All lines holding the string "changed" should be copied from the data below.

> **The data**
◆ ◆ ◆ ◆ ◆
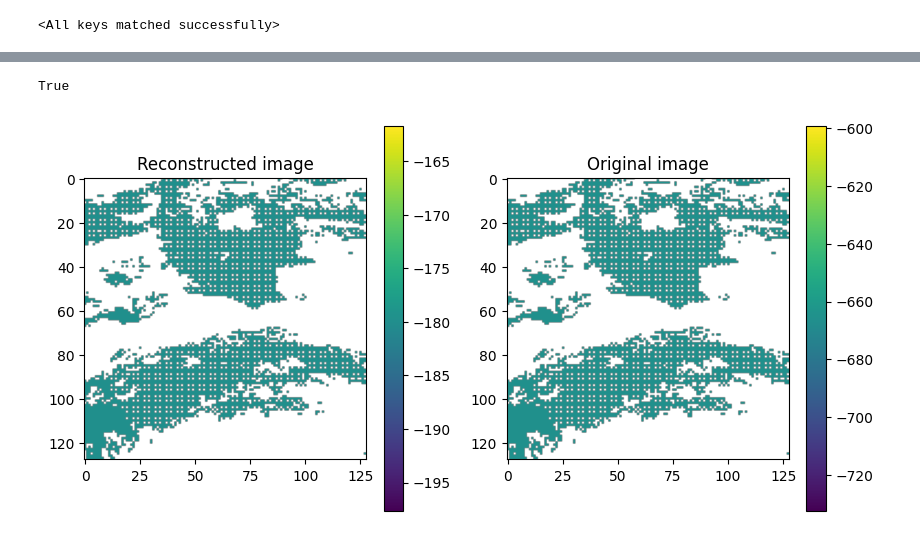
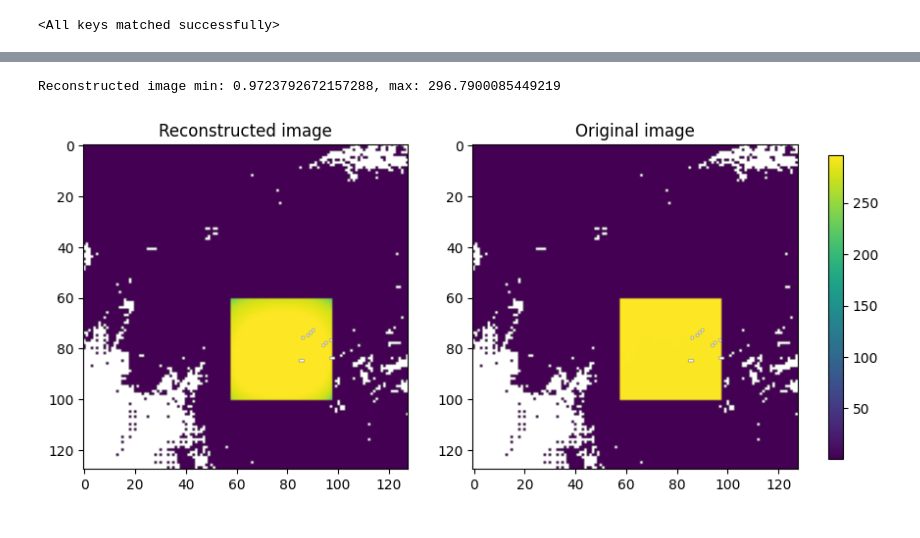
Before and after one commit to LisaDaVinchie/Land_data_inpainting, a Jupyter notebook: src/generate_reconstructed_images.ipynb, the cells around one changed output, grey strips where cells are left out. Cells and saved outputs as stored; diff of their text form; code cells hidden in the pictures.

```diff
--- a/src/generate_reconstructed_images.ipynb
+++ b/src/generate_reconstructed_images.ipynb
@@ -8,11 +8,12 @@ from DINCAE import DINCAE_pconvs
 from preprocessing.dataset_normalization import MinMaxNormalization
 # %%
 result_idx = 1
-dataset_idx = 5
+dataset_idx = 2
 
-data_path = Path("../data/IFREMER-GLOB-SST-L3-NRT-OBS_FULL_TIME_SERIE_202211/")
+data_path = Path("../data/")
 dataset_path = data_path / Path(f"minimal_datasets/dataset_{dataset_idx}.pt")
-weights_path = data_path / Path(f"weights/weights_{result_idx}.pt")
+# weights_path = data_path / Path(f"weights/weights_{result_idx}.pt")
+weights_path = data_path / Path(f"weights_to_sync/weights_{result_idx}.pt")
 nans_masks_path = data_path / Path(f"nans_masks/nans_mask_{dataset_idx}.pt")
 minmax_path = data_path / Path(f"minmax_vals/minmax_{dataset_idx}.pt")
 
@@ -26,10 +27,10 @@ nans_masks = th.load(nans_masks_path)
 minmax = th.load(minmax_path)
 # %%
 # Retieve dataset specs
-n_channels = 10
+n_channels = 5
 nrows = 128
 ncols = 128
-n_images = 1000
+n_images = 5000
 masked_channels = [0, 1]
 # %%
 model = DINCAE_pconvs(params_path=Path("params.json"),
@@ -79,21 +74,0 @@ plt.colorbar()
-# %%
-random_idx = np.random.randint(0, n_reconstructed_images)
-
-reconstructed_image = reconstructed_images[random_idx][masked_channels[0]].detach().numpy()
-original_image = original_images[random_idx][masked_channels[0]].detach().numpy()
-
-np.any(reconstructed_image < 0)
-# %% [output]
-True
-# %%
-
-fig, axs = plt.subplots(1, 2, figsize=(10, 5))
-axs[0].imshow(reconstructed_image)
-axs[0].set_title("Reconstructed image")
-axs[1].imshow(original_image)
-axs[1].set_title("Original image")
-
-for ax in axs:
-    plt.colorbar(ax.images[0], ax=ax)
-# %% [output]
-[figure, removed]
@@ -99,0 +97,27 @@ for ax in axs:
+# %%
+random_idx = np.random.randint(0, n_reconstructed_images)
+
+reconstructed_image = reconstructed_images[random_idx][masked_channels[0]].detach().numpy()
+original_image = original_images[random_idx][masked_channels[0]].detach().numpy()
+
+# Determine global vmin and vmax to ensure same colormap scaling
+vmin = np.nanmin([original_image])
+vmax = np.nanmax([original_image])
+
+print(f"Reconstructed image min: {vmin}, max: {vmax}")
+
+fig, axs = plt.subplots(1, 2, figsize=(10, 5))
+
+im0 = axs[0].imshow(reconstructed_image, vmin=vmin, vmax=vmax)
+axs[0].set_title("Reconstructed image")
+
+im1 = axs[1].imshow(original_image, vmin=vmin, vmax=vmax)
+axs[1].set_title("Original image")
+
+# Shared colorbar using one of the images
+fig.colorbar(im1, ax=axs, orientation='vertical', fraction=0.02, pad=0.04)
+
+plt.show()
+# %% [output]
+Reconstructed image min: 0.9723792672157288, max: 296.7900085449219
+[figure, added]
```
Also changed, not shown: parts of 3 cells of this notebook.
◆ ◆ ◆ ◆ ◆
> **Result of the task**
Before and after one commit to LisaDaVinchie/Land_data_inpainting, a Jupyter notebook: src/generate_reconstructed_images.ipynb, the cells around one changed output, grey strips where cells are left out. Cells and saved outputs as stored; diff of their text form; code cells hidden in the pictures.
Also changed, not shown: parts of 3 cells of this notebook.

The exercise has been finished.